▸ Exercise goal
Without pictures, retype the following entries exactly.

+++ Dataset extract

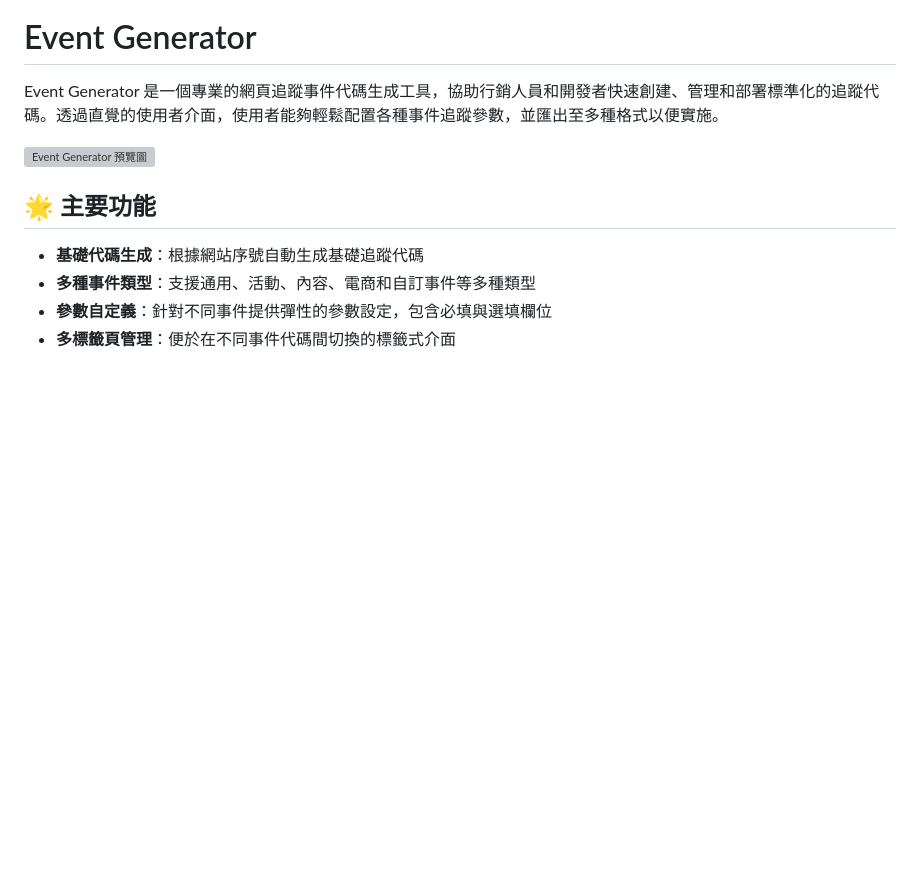
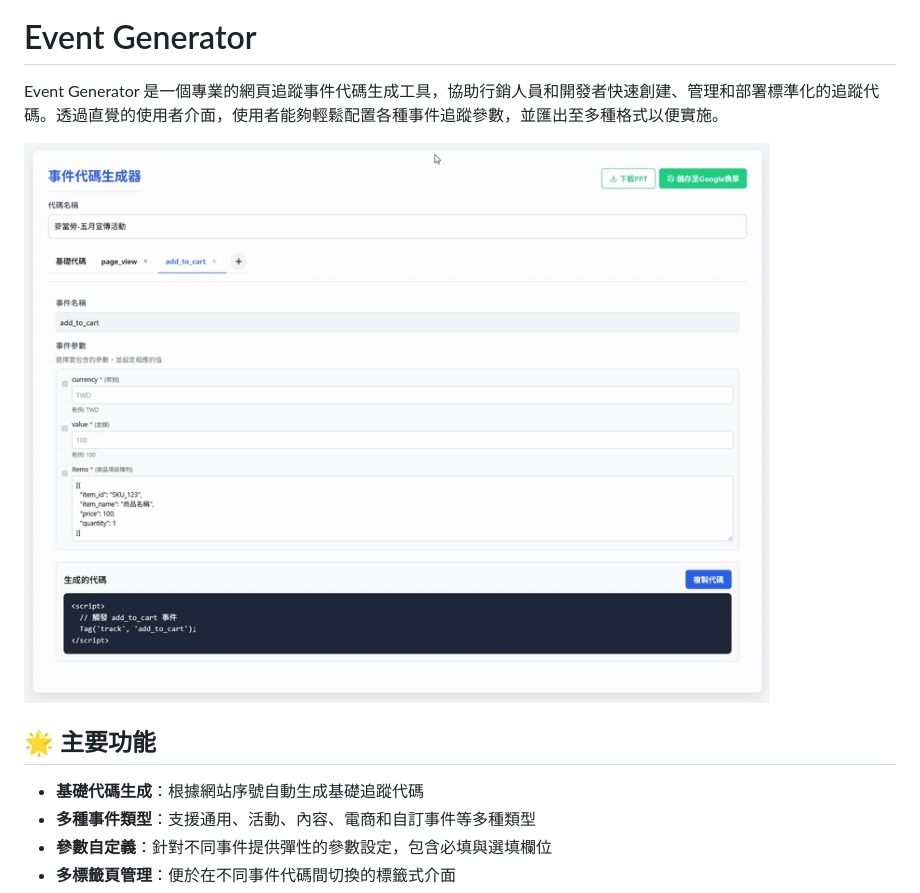
Before and after one commit to ouhsiu1993/event-generator, a Markdown page: README.md, the part around the change. Drawn GitHub-style; blank space fills up the shorter version; grey boxes are pictures that could not be loaded.

Commit message:
初始版本：事件代碼生成器

```diff
--- a/README.md
+++ b/README.md
@@ -2,7 +2,7 @@
 
 Event Generator 是一個專業的網頁追蹤事件代碼生成工具，協助行銷人員和開發者快速創建、管理和部署標準化的追蹤代碼。透過直覺的使用者介面，使用者能夠輕鬆配置各種事件追蹤參數，並匯出至多種格式以便實施。
 
-![Event Generator 預覽圖](event-generator.gif)
+![Event Generator 預覽圖](screenshots/event-generator.gif)
 
 ## 🌟 主要功能
 
```
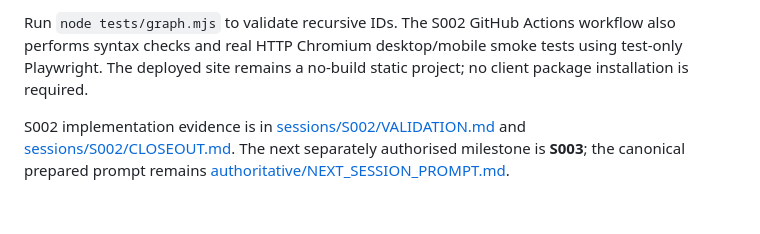
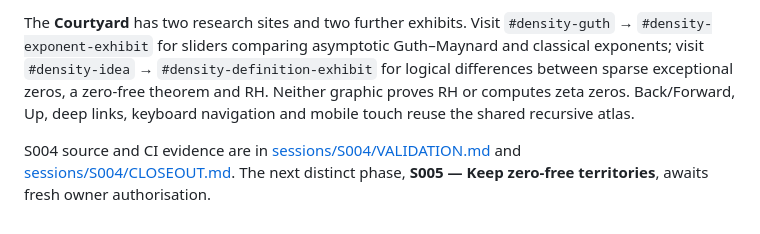
Before and after one commit to jfairfaxball-348/The-Zeta-Citadel, a Markdown page: README.md, the part around one of its changes. Rendered like a GitHub page.

```diff
--- a/README.md
+++ b/README.md
@@ -74,4 +78,4 @@ The map now supports a stable arbitrary-depth location graph (`locations.js`) an
 
-Run `node tests/graph.mjs` to validate recursive IDs. The S002 GitHub Actions workflow also performs syntax checks and real HTTP Chromium desktop/mobile smoke tests using test-only Playwright. The deployed site remains a no-build static project; no client package installation is required.
+The **Courtyard** has two research sites and two further exhibits. Visit `#density-guth` → `#density-exponent-exhibit` for sliders comparing asymptotic Guth–Maynard and classical exponents; visit `#density-idea` → `#density-definition-exhibit` for logical differences between sparse exceptional zeros, a zero-free theorem and RH. Neither graphic proves RH or computes zeta zeros. Back/Forward, Up, deep links, keyboard navigation and mobile touch reuse the shared recursive atlas.
 
-S002 implementation evidence is in [sessions/S002/VALIDATION.md](sessions/S002/VALIDATION.md) and [sessions/S002/CLOSEOUT.md](sessions/S002/CLOSEOUT.md). The next separately authorised milestone is **S003**; the canonical prepared prompt remains [authoritative/NEXT_SESSION_PROMPT.md](authoritative/NEXT_SESSION_PROMPT.md).
+S004 source and CI evidence are in [sessions/S004/VALIDATION.md](sessions/S004/VALIDATION.md) and [sessions/S004/CLOSEOUT.md](sessions/S004/CLOSEOUT.md). The next distinct phase, **S005 — Keep zero-free territories**, awaits fresh owner authorisation.
```
Also changed, not shown: other parts of README.md (+12 -8 lines), authoritative/NEXT_SESSION_PROMPT.md (+7 -7 lines).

++++++

▸ Reply
Before and after one commit to ouhsiu1993/event-generator, a Markdown page: README.md, the part around the change. Drawn GitHub-style; blank space fills up the shorter version; grey boxes are pictures that could not be loaded.

Commit message:
初始版本：事件代碼生成器

```diff
--- a/README.md
+++ b/README.md
@@ -2,7 +2,7 @@
 
 Event Generator 是一個專業的網頁追蹤事件代碼生成工具，協助行銷人員和開發者快速創建、管理和部署標準化的追蹤代碼。透過直覺的使用者介面，使用者能夠輕鬆配置各種事件追蹤參數，並匯出至多種格式以便實施。
 
-![Event Generator 預覽圖](event-generator.gif)
+![Event Generator 預覽圖](screenshots/event-generator.gif)
 
 ## 🌟 主要功能
 
```
Before and after one commit to jfairfaxball-348/The-Zeta-Citadel, a Markdown page: README.md, the part around one of its changes. Rendered like a GitHub page.

```diff
--- a/README.md
+++ b/README.md
@@ -74,4 +78,4 @@ The map now supports a stable arbitrary-depth location graph (`locations.js`) an
 
-Run `node tests/graph.mjs` to validate recursive IDs. The S002 GitHub Actions workflow also performs syntax checks and real HTTP Chromium desktop/mobile smoke tests using test-only Playwright. The deployed site remains a no-build static project; no client package installation is required.
+The **Courtyard** has two research sites and two further exhibits. Visit `#density-guth` → `#density-exponent-exhibit` for sliders comparing asymptotic Guth–Maynard and classical exponents; visit `#density-idea` → `#density-definition-exhibit` for logical differences between sparse exceptional zeros, a zero-free theorem and RH. Neither graphic proves RH or computes zeta zeros. Back/Forward, Up, deep links, keyboard navigation and mobile touch reuse the shared recursive atlas.
 
-S002 implementation evidence is in [sessions/S002/VALIDATION.md](sessions/S002/VALIDATION.md) and [sessions/S002/CLOSEOUT.md](sessions/S002/CLOSEOUT.md). The next separately authorised milestone is **S003**; the canonical prepared prompt remains [authoritative/NEXT_SESSION_PROMPT.md](authoritative/NEXT_SESSION_PROMPT.md).
+S004 source and CI evidence are in [sessions/S004/VALIDATION.md](sessions/S004/VALIDATION.md) and [sessions/S004/CLOSEOUT.md](sessions/S004/CLOSEOUT.md). The next distinct phase, **S005 — Keep zero-free territories**, awaits fresh owner authorisation.
```
Also changed, not shown: other parts of README.md (+12 -8 lines), authoritative/NEXT_SESSION_PROMPT.md (+7 -7 lines).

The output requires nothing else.